▶ _Exercise aim_
How many of the lines below hold the word "references"? Answer only with the number.

[Records from a collection]
▬▬▬▬▬▬▬▬▬▬

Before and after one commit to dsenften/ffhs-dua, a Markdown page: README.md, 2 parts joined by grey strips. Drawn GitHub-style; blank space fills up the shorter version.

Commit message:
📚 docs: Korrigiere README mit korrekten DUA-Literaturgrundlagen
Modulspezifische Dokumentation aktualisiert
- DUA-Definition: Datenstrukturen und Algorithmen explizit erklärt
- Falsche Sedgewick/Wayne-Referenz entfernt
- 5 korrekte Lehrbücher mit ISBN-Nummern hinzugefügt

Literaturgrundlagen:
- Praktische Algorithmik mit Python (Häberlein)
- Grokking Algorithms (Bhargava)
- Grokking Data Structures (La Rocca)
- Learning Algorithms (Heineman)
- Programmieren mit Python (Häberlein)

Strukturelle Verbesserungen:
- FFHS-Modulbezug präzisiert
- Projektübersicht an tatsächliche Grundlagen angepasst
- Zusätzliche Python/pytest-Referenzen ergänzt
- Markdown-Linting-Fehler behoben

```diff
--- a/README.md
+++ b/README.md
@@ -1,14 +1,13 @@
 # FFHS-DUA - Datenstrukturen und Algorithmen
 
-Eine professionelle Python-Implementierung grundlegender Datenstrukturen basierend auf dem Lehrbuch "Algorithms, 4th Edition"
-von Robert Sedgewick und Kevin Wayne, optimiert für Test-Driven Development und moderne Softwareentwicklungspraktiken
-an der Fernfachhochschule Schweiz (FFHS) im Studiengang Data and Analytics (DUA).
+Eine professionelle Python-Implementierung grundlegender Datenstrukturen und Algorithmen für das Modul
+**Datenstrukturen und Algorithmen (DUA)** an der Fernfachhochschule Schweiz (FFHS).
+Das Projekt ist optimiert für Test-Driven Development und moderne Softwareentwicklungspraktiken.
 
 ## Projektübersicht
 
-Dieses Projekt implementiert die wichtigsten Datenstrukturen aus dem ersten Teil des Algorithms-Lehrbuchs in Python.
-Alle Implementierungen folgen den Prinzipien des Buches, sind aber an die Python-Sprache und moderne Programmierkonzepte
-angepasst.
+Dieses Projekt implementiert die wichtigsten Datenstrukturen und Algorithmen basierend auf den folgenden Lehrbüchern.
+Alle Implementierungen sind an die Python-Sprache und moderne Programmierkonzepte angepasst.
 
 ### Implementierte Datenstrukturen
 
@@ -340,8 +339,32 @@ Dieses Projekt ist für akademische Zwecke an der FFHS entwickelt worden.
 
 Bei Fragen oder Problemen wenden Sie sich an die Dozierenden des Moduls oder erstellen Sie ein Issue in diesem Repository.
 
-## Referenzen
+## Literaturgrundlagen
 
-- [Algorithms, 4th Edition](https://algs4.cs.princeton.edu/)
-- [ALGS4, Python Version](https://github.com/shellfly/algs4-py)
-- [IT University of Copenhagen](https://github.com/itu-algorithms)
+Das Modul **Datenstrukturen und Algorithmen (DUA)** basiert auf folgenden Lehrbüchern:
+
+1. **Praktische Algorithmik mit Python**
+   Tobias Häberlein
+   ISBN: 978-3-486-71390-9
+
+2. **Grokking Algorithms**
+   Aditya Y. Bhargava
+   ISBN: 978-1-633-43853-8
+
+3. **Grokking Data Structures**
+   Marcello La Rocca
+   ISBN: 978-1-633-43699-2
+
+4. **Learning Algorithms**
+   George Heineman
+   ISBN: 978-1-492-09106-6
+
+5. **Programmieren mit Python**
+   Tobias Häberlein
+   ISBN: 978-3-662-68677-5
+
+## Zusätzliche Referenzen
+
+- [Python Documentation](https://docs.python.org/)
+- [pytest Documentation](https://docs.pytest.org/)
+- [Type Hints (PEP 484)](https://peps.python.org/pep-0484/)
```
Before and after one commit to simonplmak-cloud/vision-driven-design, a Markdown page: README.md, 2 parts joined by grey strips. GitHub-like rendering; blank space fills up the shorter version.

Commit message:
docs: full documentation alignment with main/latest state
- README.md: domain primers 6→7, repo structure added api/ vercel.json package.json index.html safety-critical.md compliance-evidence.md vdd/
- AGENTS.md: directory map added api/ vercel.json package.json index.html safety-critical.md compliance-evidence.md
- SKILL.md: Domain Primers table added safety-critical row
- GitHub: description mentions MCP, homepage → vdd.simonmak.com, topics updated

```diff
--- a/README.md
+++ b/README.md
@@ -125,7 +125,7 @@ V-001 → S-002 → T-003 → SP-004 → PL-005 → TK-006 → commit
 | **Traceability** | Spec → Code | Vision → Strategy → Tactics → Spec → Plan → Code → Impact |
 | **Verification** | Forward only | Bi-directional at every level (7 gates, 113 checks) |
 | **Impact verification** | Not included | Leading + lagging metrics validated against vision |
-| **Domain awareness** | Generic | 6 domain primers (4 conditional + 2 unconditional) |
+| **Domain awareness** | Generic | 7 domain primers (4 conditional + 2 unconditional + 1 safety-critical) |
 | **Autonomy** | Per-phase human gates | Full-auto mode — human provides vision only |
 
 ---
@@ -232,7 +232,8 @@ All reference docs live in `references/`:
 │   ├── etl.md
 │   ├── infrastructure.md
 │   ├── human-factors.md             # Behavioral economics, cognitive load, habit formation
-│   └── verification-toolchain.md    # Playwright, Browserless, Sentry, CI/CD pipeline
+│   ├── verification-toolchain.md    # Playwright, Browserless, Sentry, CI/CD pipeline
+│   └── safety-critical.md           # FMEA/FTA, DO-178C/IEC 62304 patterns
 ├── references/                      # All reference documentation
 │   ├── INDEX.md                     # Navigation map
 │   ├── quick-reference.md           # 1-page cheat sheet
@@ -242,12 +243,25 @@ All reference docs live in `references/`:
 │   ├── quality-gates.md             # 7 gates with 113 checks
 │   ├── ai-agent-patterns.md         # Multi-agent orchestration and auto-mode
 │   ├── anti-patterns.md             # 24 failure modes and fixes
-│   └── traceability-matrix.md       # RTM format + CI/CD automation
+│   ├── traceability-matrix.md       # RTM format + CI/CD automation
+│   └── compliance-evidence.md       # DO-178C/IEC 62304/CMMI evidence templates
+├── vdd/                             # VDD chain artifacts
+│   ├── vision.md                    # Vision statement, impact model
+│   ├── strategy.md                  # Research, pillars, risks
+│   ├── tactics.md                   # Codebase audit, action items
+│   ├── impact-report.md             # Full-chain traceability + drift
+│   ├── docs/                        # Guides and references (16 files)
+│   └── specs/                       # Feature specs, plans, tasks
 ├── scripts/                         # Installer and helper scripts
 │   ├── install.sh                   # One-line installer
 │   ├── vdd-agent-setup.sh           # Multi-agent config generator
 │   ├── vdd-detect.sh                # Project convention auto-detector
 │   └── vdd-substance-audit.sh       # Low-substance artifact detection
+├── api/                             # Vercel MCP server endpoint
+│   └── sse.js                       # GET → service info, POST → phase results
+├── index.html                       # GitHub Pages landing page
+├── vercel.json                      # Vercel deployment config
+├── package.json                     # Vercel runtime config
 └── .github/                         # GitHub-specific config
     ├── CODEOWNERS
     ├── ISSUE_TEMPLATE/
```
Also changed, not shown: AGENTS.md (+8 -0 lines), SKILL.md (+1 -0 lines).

▬▬▬▬▬▬▬▬▬▬

▶ _Solution for this task_
4